My role as a parent
Children love new activities, which makes it easier for us to provide opportunities to help enhance their fine motor skills. A simple activity like taking your child for a walk can help them get more active and boost their fine motor skills. While taking a walk you can ask your child to collect sticks and pebbles. Throwing pebbles into a pond will challenge their coordination and at the same time utilize different muscles in their bodies.
Shared reading is also a great way to encourage fine motor skills. Encourage your child to turn the pages of a book. Remember that board books are best for very young children because the pages are sturdier and easier to manoeuvre.
There are many things you could make them do such as transferring marbles between bowls, putting coins in a piggy bank, peeling an orange that they snack on, sorting refrigerator alphabet magnets by colour or size, finger-painting and much more.
Play-Dough can also be used for fun exercises. Try squashing, rolling, pounding and moulding with hands without using any cutters.
Show Videos of Playdough http://bit.ly/appystore_playdough to your toddler and let them create their own model but strictly under your supervision.

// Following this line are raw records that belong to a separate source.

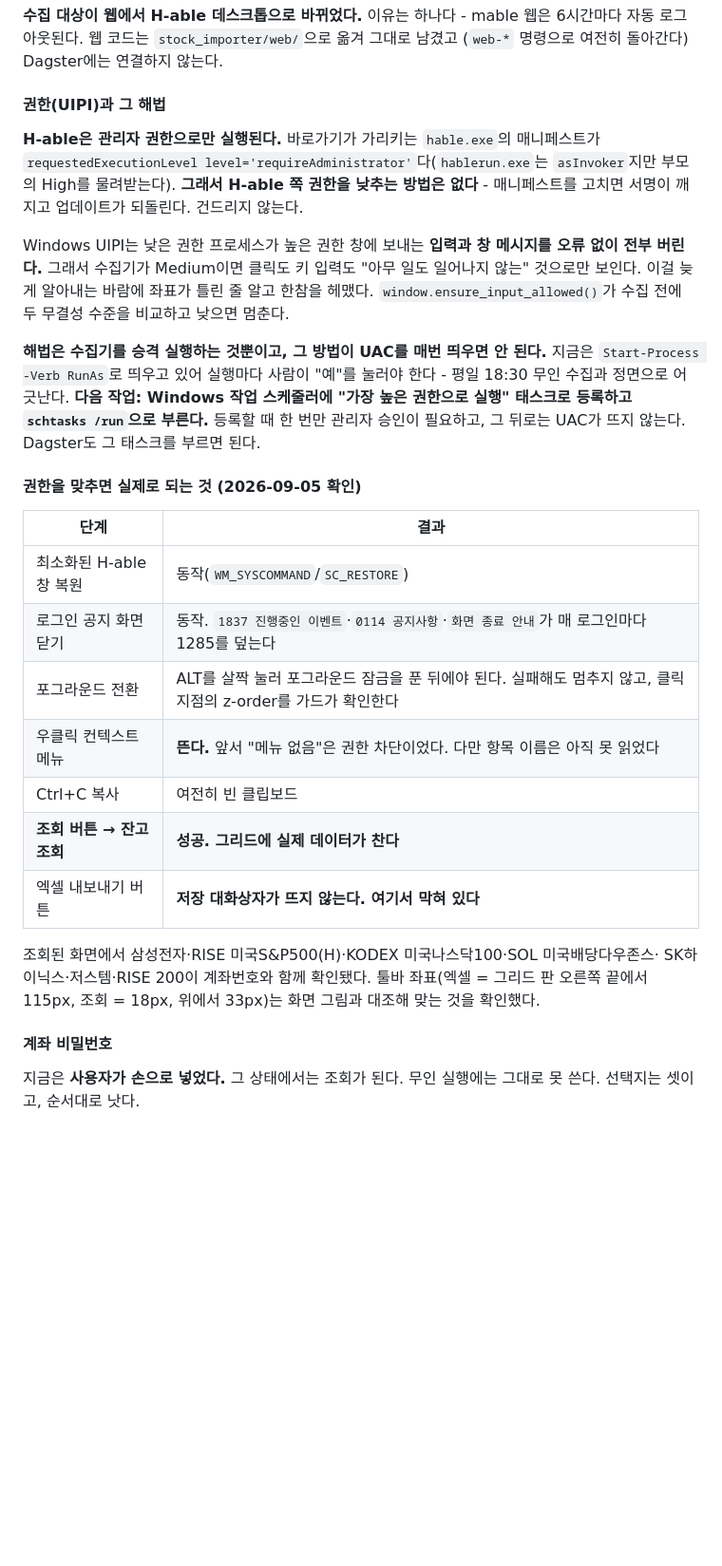
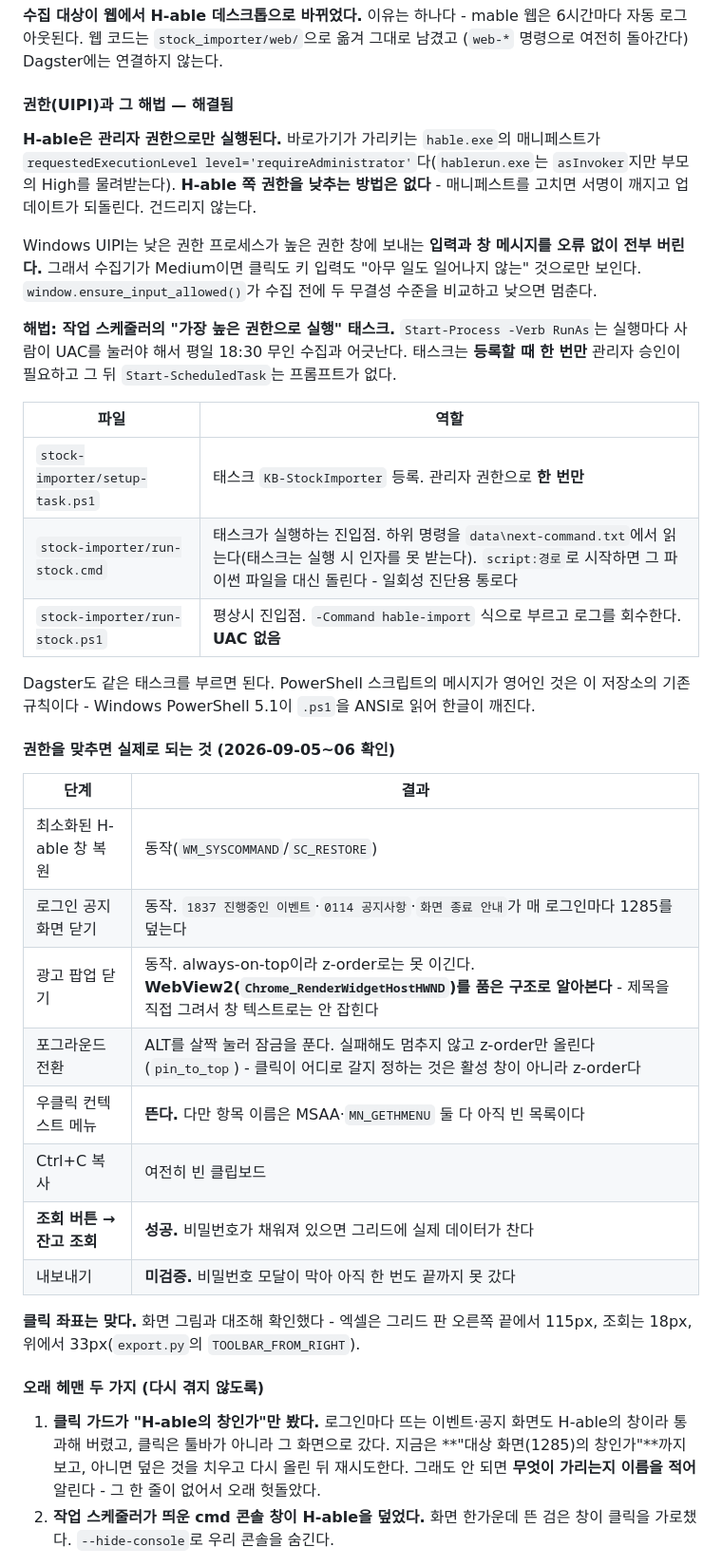
Before and after one commit to ssong7988/workers, a Markdown page: .agent/PROJECT_STATE.md, the part around one of its changes. Shown at 95% size. Rendered like a GitHub page; blank space fills up the shorter version.

```diff
--- a/.agent/PROJECT_STATE.md
+++ b/.agent/PROJECT_STATE.md
@@ -93,42 +93,52 @@
 6시간마다 자동 로그아웃된다. 웹 코드는 `stock_importer/web/`으로 옮겨 그대로 남겼고
 (`web-*` 명령으로 여전히 돌아간다) Dagster에는 연결하지 않는다.
 
-#### 권한(UIPI)과 그 해법
+#### 권한(UIPI)과 그 해법 — **해결됨**
 
 **H-able은 관리자 권한으로만 실행된다.** 바로가기가 가리키는 `hable.exe`의 매니페스트가
 `requestedExecutionLevel level='requireAdministrator'`다(`hablerun.exe`는 `asInvoker`지만
-부모의 High를 물려받는다). **그래서 H-able 쪽 권한을 낮추는 방법은 없다** - 매니페스트를
-고치면 서명이 깨지고 업데이트가 되돌린다. 건드리지 않는다.
+부모의 High를 물려받는다). **H-able 쪽 권한을 낮추는 방법은 없다** - 매니페스트를 고치면
+서명이 깨지고 업데이트가 되돌린다. 건드리지 않는다.
 
 Windows UIPI는 낮은 권한 프로세스가 높은 권한 창에 보내는 **입력과 창 메시지를 오류 없이
 전부 버린다.** 그래서 수집기가 Medium이면 클릭도 키 입력도 "아무 일도 일어나지 않는" 것으로만
-보인다. 이걸 늦게 알아내는 바람에 좌표가 틀린 줄 알고 한참을 헤맸다.
-`window.ensure_input_allowed()`가 수집 전에 두 무결성 수준을 비교하고 낮으면 멈춘다.
+보인다. `window.ensure_input_allowed()`가 수집 전에 두 무결성 수준을 비교하고 낮으면 멈춘다.
 
-**해법은 수집기를 승격 실행하는 것뿐이고, 그 방법이 UAC를 매번 띄우면 안 된다.**
-지금은 `Start-Process -Verb RunAs`로 띄우고 있어 실행마다 사람이 "예"를 눌러야 한다 -
-평일 18:30 무인 수집과 정면으로 어긋난다. **다음 작업: Windows 작업 스케줄러에 "가장 높은
-권한으로 실행" 태스크로 등록하고 `schtasks /run`으로 부른다.** 등록할 때 한 번만 관리자
-승인이 필요하고, 그 뒤로는 UAC가 뜨지 않는다. Dagster도 그 태스크를 부르면 된다.
+**해법: 작업 스케줄러의 "가장 높은 권한으로 실행" 태스크.** `Start-Process -Verb RunAs`는
+실행마다 사람이 UAC를 눌러야 해서 평일 18:30 무인 수집과 어긋난다. 태스크는 **등록할 때
+한 번만** 관리자 승인이 필요하고 그 뒤 `Start-ScheduledTask`는 프롬프트가 없다.
 
-#### 권한을 맞추면 실제로 되는 것 (2026-09-05 확인)
+| 파일 | 역할 |
+|---|---|
+| `stock-importer/setup-task.ps1` | 태스크 `KB-StockImporter` 등록. 관리자 권한으로 **한 번만** |
+| `stock-importer/run-stock.cmd` | 태스크가 실행하는 진입점. 하위 명령을 `data\next-command.txt`에서 읽는다(태스크는 실행 시 인자를 못 받는다). `script:경로`로 시작하면 그 파이썬 파일을 대신 돌린다 - 일회성 진단용 통로다 |
+| `stock-importer/run-stock.ps1` | 평상시 진입점. `-Command hable-import` 식으로 부르고 로그를 회수한다. **UAC 없음** |
+
+Dagster도 같은 태스크를 부르면 된다. PowerShell 스크립트의 메시지가 영어인 것은 이 저장소의
+기존 규칙이다 - Windows PowerShell 5.1이 `.ps1`을 ANSI로 읽어 한글이 깨진다.
+
+#### 권한을 맞추면 실제로 되는 것 (2026-09-05~06 확인)
 
 | 단계 | 결과 |
 |---|---|
 | 최소화된 H-able 창 복원 | 동작(`WM_SYSCOMMAND`/`SC_RESTORE`) |
 | 로그인 공지 화면 닫기 | 동작. `1837 진행중인 이벤트`·`0114 공지사항`·`화면 종료 안내`가 매 로그인마다 1285를 덮는다 |
-| 포그라운드 전환 | ALT를 살짝 눌러 포그라운드 잠금을 푼 뒤에야 된다. 실패해도 멈추지 않고, 클릭 지점의 z-order를 가드가 확인한다 |
-| 우클릭 컨텍스트 메뉴 | **뜬다.** 앞서 "메뉴 없음"은 권한 차단이었다. 다만 항목 이름은 아직 못 읽었다 |
+| 광고 팝업 닫기 | 동작. always-on-top이라 z-order로는 못 이긴다. **WebView2(`Chrome_RenderWidgetHostHWND`)를 품은 구조로 알아본다** - 제목을 직접 그려서 창 텍스트로는 안 잡힌다 |
+| 포그라운드 전환 | ALT를 살짝 눌러 잠금을 푼다. 실패해도 멈추지 않고 z-order만 올린다(`pin_to_top`) - 클릭이 어디로 갈지 정하는 것은 활성 창이 아니라 z-order다 |
+| 우클릭 컨텍스트 메뉴 | **뜬다.** 다만 항목 이름은 MSAA·`MN_GETHMENU` 둘 다 아직 빈 목록이다 |
 | Ctrl+C 복사 | 여전히 빈 클립보드 |
-| **조회 버튼 → 잔고 조회** | **성공. 그리드에 실제 데이터가 찬다** |
-| 엑셀 내보내기 버튼 | **저장 대화상자가 뜨지 않는다. 여기서 막혀 있다** |
+| **조회 버튼 → 잔고 조회** | **성공.** 비밀번호가 채워져 있으면 그리드에 실제 데이터가 찬다 |
+| 내보내기 | **미검증.** 비밀번호 모달이 막아 아직 한 번도 끝까지 못 갔다 |
 
-조회된 화면에서 삼성전자·RISE 미국S&P500(H)·KODEX 미국나스닥100·SOL 미국배당다우존스·
-SK하이닉스·저스템·RISE 200이 계좌번호와 함께 확인됐다. 툴바 좌표(엑셀 = 그리드 판 오른쪽
-끝에서 115px, 조회 = 18px, 위에서 33px)는 화면 그림과 대조해 맞는 것을 확인했다.
+**클릭 좌표는 맞다.** 화면 그림과 대조해 확인했다 - 엑셀은 그리드 판 오른쪽 끝에서 115px,
+조회는 18px, 위에서 33px(`export.py`의 `TOOLBAR_FROM_RIGHT`).
 
-#### 계좌 비밀번호
+#### 오래 헤맨 두 가지 (다시 겪지 않도록)
 
-지금은 **사용자가 손으로 넣었다.** 그 상태에서는 조회가 된다. 무인 실행에는 그대로 못 쓴다.
-선택지는 셋이고, 순서대로 낫다.
+1. **클릭 가드가 "H-able의 창인가"만 봤다.** 로그인마다 뜨는 이벤트·공지 화면도 H-able의
+   창이라 통과해 버렸고, 클릭은 툴바가 아니라 그 화면으로 갔다. 지금은 **"대상 화면(1285)의
+   창인가"**까지 보고, 아니면 덮은 것을 치우고 다시 올린 뒤 재시도한다. 그래도 안 되면
+   **무엇이 가리는지 이름을 적어** 알린다 - 그 한 줄이 없어서 오래 헛돌았다.
+2. **작업 스케줄러가 띄운 cmd 콘솔 창이 H-able을 덮었다.** 화면 한가운데 뜬 검은 창이
+   클릭을 가로챘다. `--hide-console`로 우리 콘솔을 숨긴다.
 
```
Also changed, not shown: other parts of .agent/PROJECT_STATE.md (+59 -41 lines), .docs/ARCHITECTURE.md (+2 -0 lines).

Of course, your child will not be able to do everything right away. But with encouragement, support, and lots of time to learn, they might surprise you. So back off and let them try their hand at these simple tasks, and develop their fine motor skills.